PROVIDED ENTRIES —
○ ○ ○ ○ ○ ○ ○

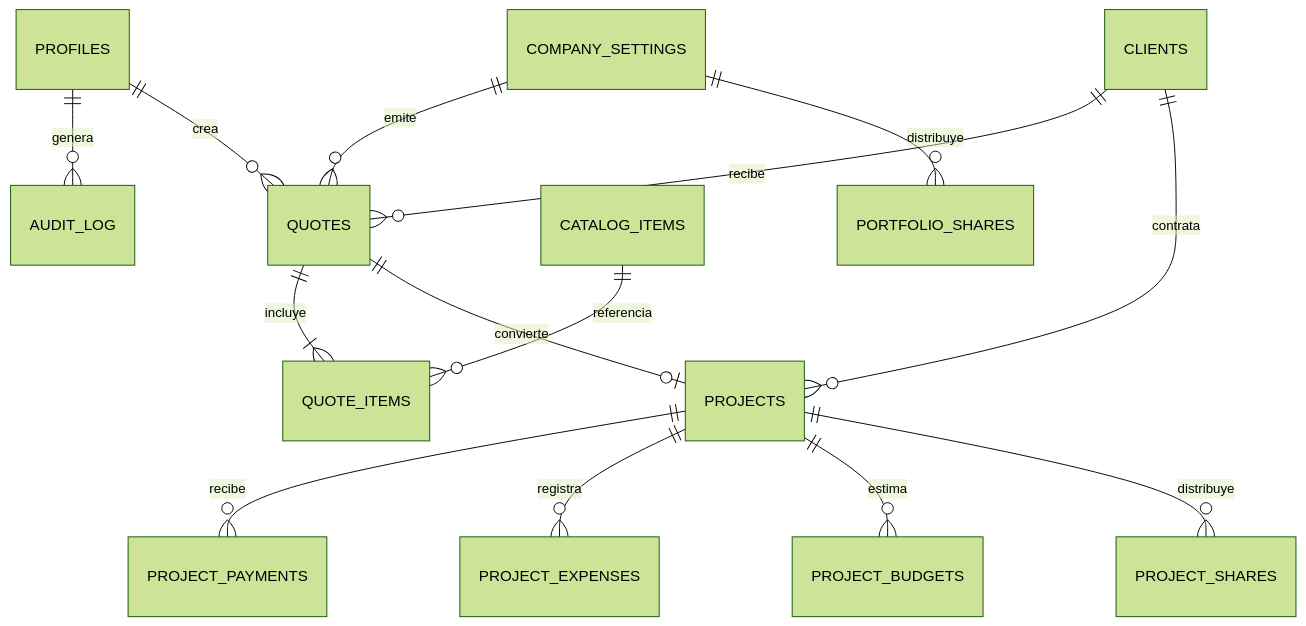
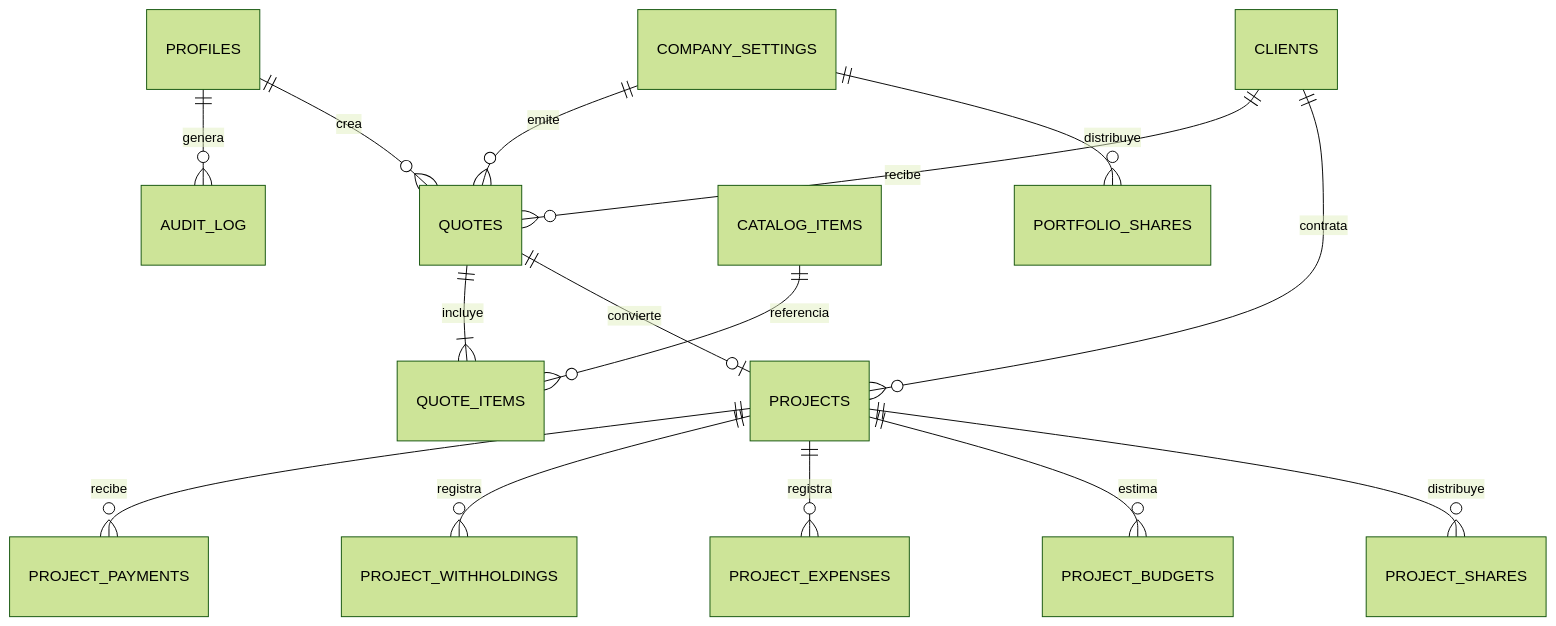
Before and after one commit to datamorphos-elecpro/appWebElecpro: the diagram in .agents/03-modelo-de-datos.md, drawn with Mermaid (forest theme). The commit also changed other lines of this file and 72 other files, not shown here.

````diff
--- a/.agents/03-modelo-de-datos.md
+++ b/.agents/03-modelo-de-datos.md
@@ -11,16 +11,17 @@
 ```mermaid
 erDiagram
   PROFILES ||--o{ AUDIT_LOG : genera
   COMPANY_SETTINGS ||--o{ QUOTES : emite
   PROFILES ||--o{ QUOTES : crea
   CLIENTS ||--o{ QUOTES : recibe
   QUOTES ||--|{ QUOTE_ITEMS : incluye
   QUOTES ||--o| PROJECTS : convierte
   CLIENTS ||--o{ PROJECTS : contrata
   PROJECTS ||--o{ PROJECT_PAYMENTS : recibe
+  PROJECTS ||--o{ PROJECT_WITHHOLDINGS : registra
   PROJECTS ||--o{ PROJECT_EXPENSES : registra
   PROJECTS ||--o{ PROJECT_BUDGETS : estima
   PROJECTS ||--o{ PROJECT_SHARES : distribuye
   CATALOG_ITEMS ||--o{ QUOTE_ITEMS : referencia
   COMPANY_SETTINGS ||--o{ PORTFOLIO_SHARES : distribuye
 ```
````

○ ○ ○ ○ ○ ○ ○

Could you copy all of the entries above exactly, without the pictures?

Before and after one commit to datamorphos-elecpro/appWebElecpro: the diagram in .agents/03-modelo-de-datos.md, drawn with Mermaid (forest theme). The commit also changed other lines of this file and 72 other files, not shown here.

````diff
--- a/.agents/03-modelo-de-datos.md
+++ b/.agents/03-modelo-de-datos.md
@@ -11,16 +11,17 @@
 ```mermaid
 erDiagram
   PROFILES ||--o{ AUDIT_LOG : genera
   COMPANY_SETTINGS ||--o{ QUOTES : emite
   PROFILES ||--o{ QUOTES : crea
   CLIENTS ||--o{ QUOTES : recibe
   QUOTES ||--|{ QUOTE_ITEMS : incluye
   QUOTES ||--o| PROJECTS : convierte
   CLIENTS ||--o{ PROJECTS : contrata
   PROJECTS ||--o{ PROJECT_PAYMENTS : recibe
+  PROJECTS ||--o{ PROJECT_WITHHOLDINGS : registra
   PROJECTS ||--o{ PROJECT_EXPENSES : registra
   PROJECTS ||--o{ PROJECT_BUDGETS : estima
   PROJECTS ||--o{ PROJECT_SHARES : distribuye
   CATALOG_ITEMS ||--o{ QUOTE_ITEMS : referencia
   COMPANY_SETTINGS ||--o{ PORTFOLIO_SHARES : distribuye
 ```
````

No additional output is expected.